While salt deposits underlie vast areas and millions of miles of ocean shoreline, theoretically, could be used for solar salt production, commercially viable production is possible in a more limited number of locations. Beyond the depth and purity of the salt (for rock salt) and the climate (for solar salt), important considerations for commercial viability include proximity to the market for the salt since salt is a heavy bulk commodity which can be expensive to transport. Production with easy access to water transport is advantageous for the same reason; indeed the availability of economical transport options offers important competitive advantages. Likewise, the availability of knowledgeable and productive employees and access to capital to sink a mine shaft, acquire mineral rights or secure vast acreage for solar evaporating ponds is essential. Around the world, many families support themselves in whole or part by salt “farming” along the beaches where they live, but commercially-viable production, several orders of magnitude greater, offers enormous economies of scale.

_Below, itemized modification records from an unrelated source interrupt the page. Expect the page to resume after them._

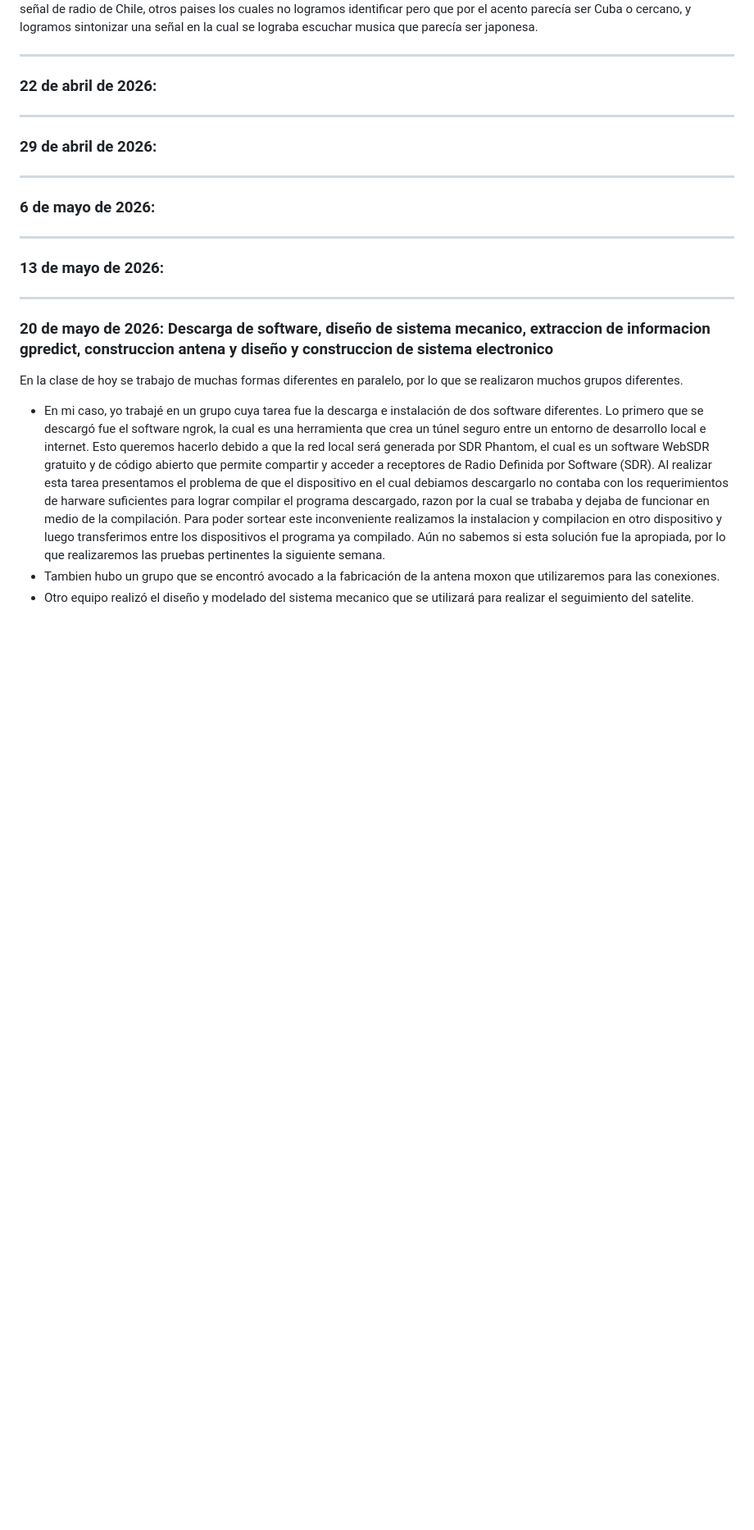
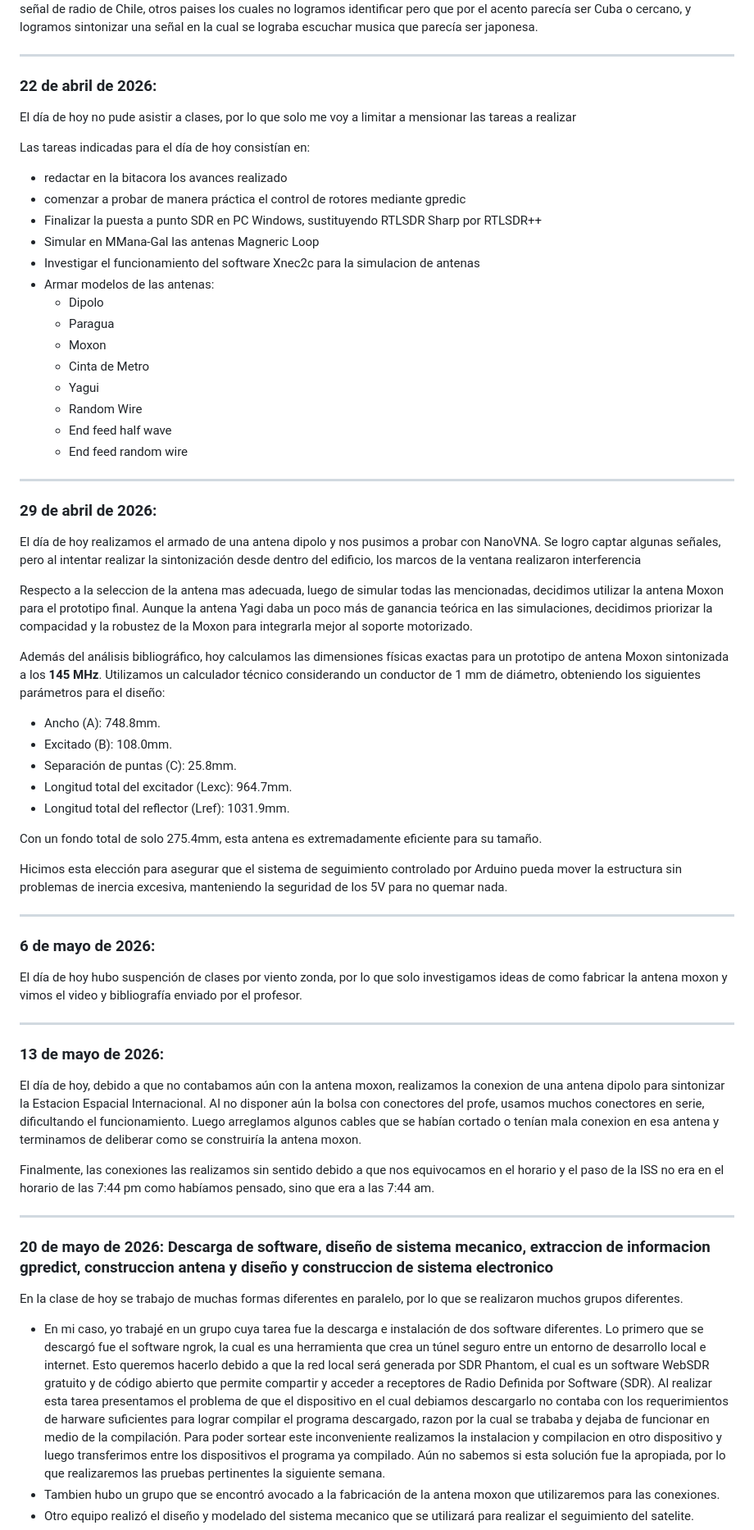
Before and after one commit to tomasagustingarciasad-cmyk/Modulo_1, a Markdown page: Bitacora.md, the part around the change. Shown at 82% size. GitHub-like rendering; blank space fills up the shorter version.

Commit message:
Update 13-05-2026 Bitacora.md

```diff
--- a/Bitacora.md
+++ b/Bitacora.md
@@ -87,15 +87,57 @@ Mientras la mayor parte de los grupos se trabajo en cuestiones de decisiones, te
 -------------------------------------------
 ### 22 de abril de 2026:
 
+El día de hoy no pude asistir a clases, por lo que solo me voy a limitar a mensionar las tareas a realizar
+
+Las tareas indicadas para el día de hoy consistían en:
+- redactar en la bitacora los avances realizado
+- comenzar a probar de manera práctica el control de rotores mediante gpredic
+- Finalizar la puesta a punto SDR en PC Windows, sustituyendo RTLSDR Sharp por RTLSDR++
+- Simular en MMana-Gal las antenas Magneric Loop
+- Investigar el funcionamiento del software Xnec2c para la simulacion de antenas
+- Armar modelos de las antenas:
+  -  Dipolo
+  -  Paragua
+  -  Moxon
+  -  Cinta de Metro
+  -  Yagui
+  -  Random Wire
+  -  End feed half wave
+  -  End feed random wire
+
 -------------------------------------------
 ### 29 de abril de 2026:
+
+El día de hoy realizamos el armado de una antena dipolo y nos pusimos a probar con NanoVNA. Se logro captar algunas señales, pero al intentar realizar la sintonización desde dentro del edificio, los marcos de la ventana realizaron interferencia
+
+
+Respecto a la seleccion de la antena mas adecuada, luego de simular todas las mencionadas, decidimos utilizar la antena Moxon para el prototipo final. Aunque la antena Yagi daba un poco más de ganancia teórica en las simulaciones, decidimos priorizar la compacidad y la robustez de la Moxon para integrarla mejor al soporte motorizado.
+
+Además del análisis bibliográfico, hoy calculamos las dimensiones físicas exactas para un prototipo de antena Moxon sintonizada a los **145 MHz**. Utilizamos un calculador técnico considerando un
+conductor de 1 mm de diámetro, obteniendo los siguientes parámetros para el diseño:
+- Ancho (A): 748.8mm.
+- Excitado (B): 108.0mm.
+- Separación de puntas (C): 25.8mm.
+- Longitud total del excitador (Lexc): 964.7mm.
+- Longitud total del reflector (Lref): 1031.9mm.
+
+Con un fondo total de solo 275.4mm, esta antena es extremadamente eficiente para su tamaño.
+
+Hicimos esta elección para asegurar que el sistema de seguimiento controlado por Arduino pueda mover la
+estructura sin problemas de inercia excesiva, manteniendo la seguridad de los 5V para no quemar nada.
 
 -------------------------------------------
 ### 6 de mayo de 2026:
 
+El día de hoy hubo suspención de clases por viento zonda, por lo que solo investigamos ideas de como fabricar la antena moxon y vimos el video y bibliografía enviado por el profesor.
+
+
 -------------------------------------------
 ### 13 de mayo de 2026:
 
+El día de hoy, debido a que no contabamos aún con la antena moxon, realizamos la conexion de una antena dipolo para sintonizar la Estacion Espacial Internacional. Al no disponer aún la bolsa con conectores del profe, usamos muchos conectores en serie, dificultando el funcionamiento. Luego arreglamos algunos cables que se habían cortado o tenían mala conexion en esa antena y terminamos de deliberar como se construiría la antena moxon.
+
+Finalmente, las conexiones las realizamos sin sentido debido a que nos equivocamos en el horario y el paso de la ISS no era en el horario de las 7:44 pm como habíamos pensado, sino que era a las 7:44 am.
 
 -------------------------------------------
 ### 20 de mayo de 2026: Descarga de software, diseño de sistema mecanico, extraccion de informacion gpredict, construccion antena y diseño y construccion de sistema electronico
```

In North America several large salt formations determine the location of salt production sites as shown in this
map (pdf 1.08 MB)
(click to enlarge and then to zoom into any area).